“After weighing what we know about kids and coronavirus, the AAP strongly advocates that the goal should be to have students physically present in school,” Goza said. “This should happen with careful measures to keep students and staff safe, and with the flexibility to adapt as needed to the community’s prevalence of COVID-19.”

Taylor said parents can help their children by modeling safe habits, such as wearing masks when in public and washing their hands frequently.

Children’s of Mississippi and the AAP offer these safety tips to parents this fall:

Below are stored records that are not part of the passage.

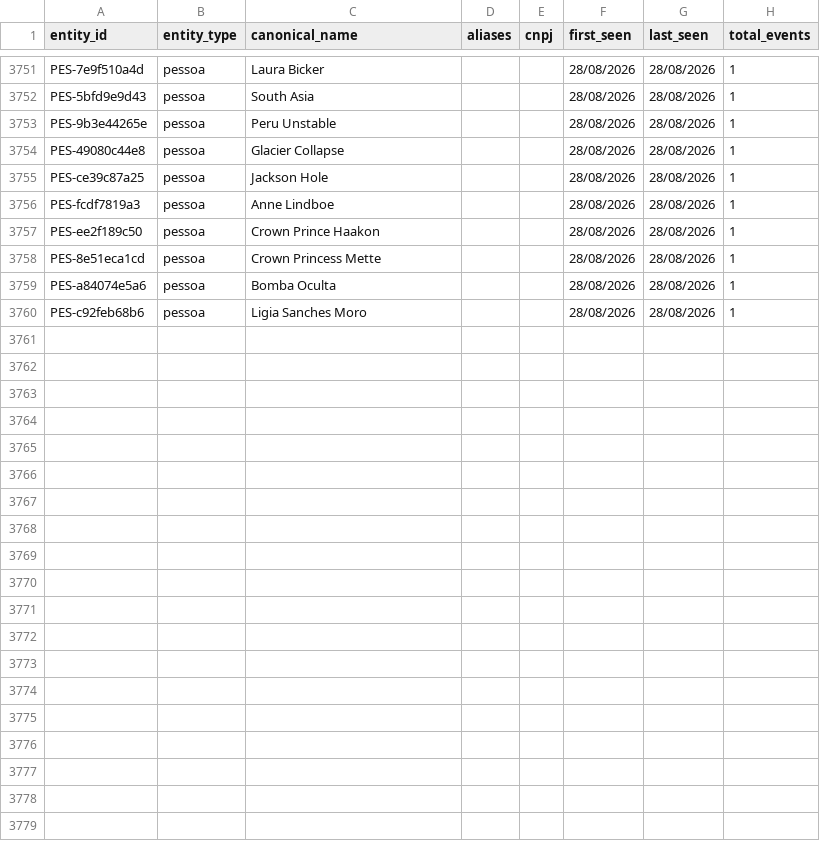
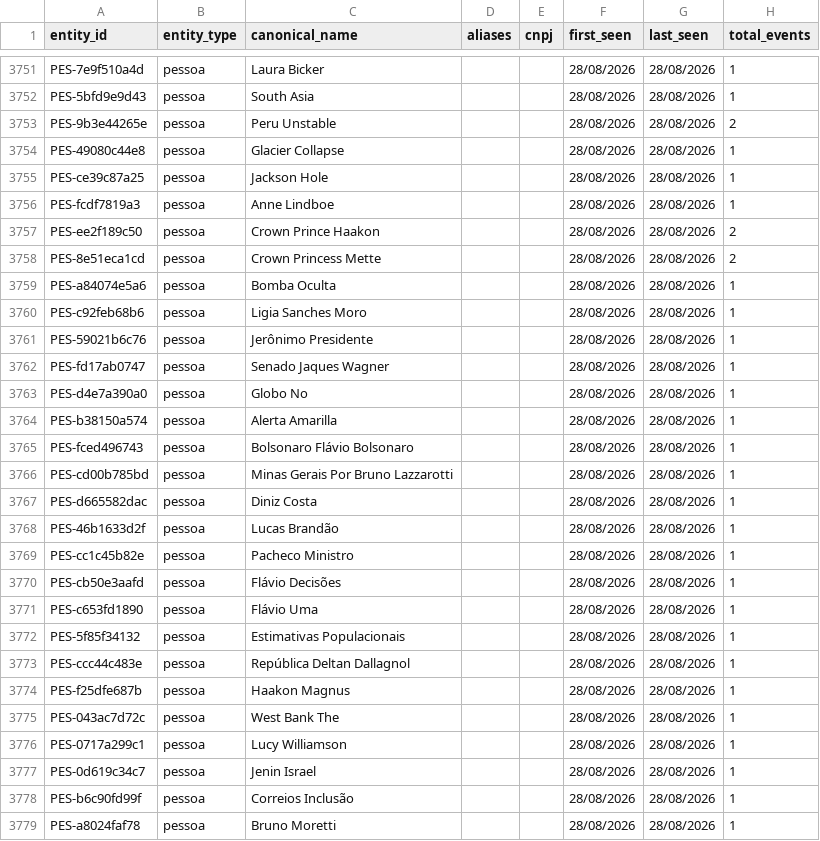
Before and after one commit to GuilhermeACRusso/monitor-de-not-cias, a CSV file: news_graph_entities.csv, drawn as a sheet; only a part is shown, gaps mark what is left out; the diff covers the shown part only.

Commit message:
Update news ledger and entity graph

```diff
--- a/news_graph_entities.csv
+++ b/news_graph_entities.csv
@@ -3752,3 +3752,3 @@ PES-7e9f510a4d,pessoa,Laura Bicker,,,28/08/2026,28/08/2026,1
 PES-5bfd9e9d43,pessoa,South Asia,,,28/08/2026,28/08/2026,1
-PES-9b3e44265e,pessoa,Peru Unstable,,,28/08/2026,28/08/2026,1
+PES-9b3e44265e,pessoa,Peru Unstable,,,28/08/2026,28/08/2026,2
 PES-49080c44e8,pessoa,Glacier Collapse,,,28/08/2026,28/08/2026,1
@@ -3756,5 +3756,24 @@ PES-ce39c87a25,pessoa,Jackson Hole,,,28/08/2026,28/08/2026,1
 PES-fcdf7819a3,pessoa,Anne Lindboe,,,28/08/2026,28/08/2026,1
-PES-ee2f189c50,pessoa,Crown Prince Haakon,,,28/08/2026,28/08/2026,1
-PES-8e51eca1cd,pessoa,Crown Princess Mette,,,28/08/2026,28/08/2026,1
+PES-ee2f189c50,pessoa,Crown Prince Haakon,,,28/08/2026,28/08/2026,2
+PES-8e51eca1cd,pessoa,Crown Princess Mette,,,28/08/2026,28/08/2026,2
 PES-a84074e5a6,pessoa,Bomba Oculta,,,28/08/2026,28/08/2026,1
 PES-c92feb68b6,pessoa,Ligia Sanches Moro,,,28/08/2026,28/08/2026,1
+PES-59021b6c76,pessoa,Jerônimo Presidente,,,28/08/2026,28/08/2026,1
+PES-fd17ab0747,pessoa,Senado Jaques Wagner,,,28/08/2026,28/08/2026,1
+PES-d4e7a390a0,pessoa,Globo No,,,28/08/2026,28/08/2026,1
+PES-b38150a574,pessoa,Alerta Amarilla,,,28/08/2026,28/08/2026,1
+PES-fced496743,pessoa,Bolsonaro Flávio Bolsonaro,,,28/08/2026,28/08/2026,1
+PES-cd00b785bd,pessoa,Minas Gerais Por Bruno Lazzarotti,,,28/08/2026,28/08/2026,1
+PES-d665582dac,pessoa,Diniz Costa,,,28/08/2026,28/08/2026,1
+PES-46b1633d2f,pessoa,Lucas Brandão,,,28/08/2026,28/08/2026,1
+PES-cc1c45b82e,pessoa,Pacheco Ministro,,,28/08/2026,28/08/2026,1
+PES-cb50e3aafd,pessoa,Flávio Decisões,,,28/08/2026,28/08/2026,1
+PES-c653fd1890,pessoa,Flávio Uma,,,28/08/2026,28/08/2026,1
+PES-5f85f34132,pessoa,Estimativas Populacionais,,,28/08/2026,28/08/2026,1
+PES-ccc44c483e,pessoa,República Deltan Dallagnol,,,28/08/2026,28/08/2026,1
+PES-f25dfe687b,pessoa,Haakon Magnus,,,28/08/2026,28/08/2026,1
+PES-043ac7d72c,pessoa,West Bank The,,,28/08/2026,28/08/2026,1
+PES-0717a299c1,pessoa,Lucy Williamson,,,28/08/2026,28/08/2026,1
+PES-0d619c34c7,pessoa,Jenin Israel,,,28/08/2026,28/08/2026,1
+PES-b6c90fd99f,pessoa,Correios Inclusão,,,28/08/2026,28/08/2026,1
+PES-a8024faf78,pessoa,Bruno Moretti,,,28/08/2026,28/08/2026,1
```
Also changed, not shown: 45 edited cells elsewhere in this file, 3 other files.
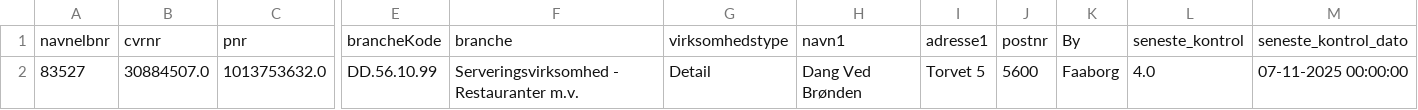
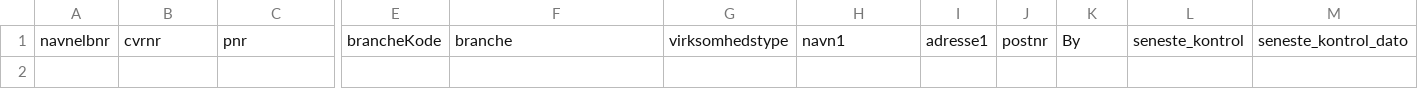
Before and after one commit to MartinDreyer/smiley-scraper, a CSV file: csv/new.csv, drawn as a sheet; only a part is shown, gaps mark what is left out; rows hold the shown columns only; the diff names each change by its address in the sheet, - before the commit and + after, or states it on an @@ line.

```diff
--- a/csv/new.csv
+++ b/csv/new.csv
-row 2: 83527 | 30884507.0 | 1013753632.0 | DD.56.10.99 | Serveringsvirksomhed - Restauranter m.v. | Detail | Dang Ved Brønden | Torvet 5 | 5600 | Faaborg | 4.0 | 07-11-2025 00:00:00
```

  • Physical distancing
    • Keeping at least six feet apart is best, but the AAP advises spacing desks at least three feet apart may have similar benefits if children are wearing facemasks.
  • Wear a mask
    • Facemasks protect children and adults from contracting COVID-19 by reducing the chance of transmitting the virus through the spray of spit and respiratory droplets. Cloth masks should cover mouths and noses and should be washed after each use. However, the risks outweigh the benefits of mask-wearing for young children. AAP guidelines indicate children younger than 2 should not wear cloth face coverings because of choking and strangulation risk.
  • Hand hygiene
    • Frequent handwashing with soap and water is important for everyone. Encourage children to wash their hands thoroughly for 20 seconds before eating, after visiting the restroom and after coughing or sneezing. Make sure older children have hand sanitizer with them in case soap and water are not available. The AAP website offers more tips on keeping hands clean.
  • Don’t share
    • That may sound like an odd request for parents to make of their children, but students can limit the spread of COVID-19 by not sharing things such as pencils, crayons and water bottles.
  • Stay home if feeling sick
    • Children and adults with fever of 100.4 degrees or higher or signs of illness such as sore throat, cough, diarrhea and vomiting should stay home. Students should be free of symptoms, including fever, for at least 24 hours before returning to class.
    • For information on free COVID-19 screening and testing in your area, visit
  • Keep vaccinations current
    • Experts recommend flu shots for adults and children this fall. See your pediatrician to make sure your children have the immunizations they need.
  • Students at higher risk
    • Some children might be at higher risk for complications of COVID-19 due to certain medical conditions. Parents should consult their pediatrician to determine if returning to school in person is best.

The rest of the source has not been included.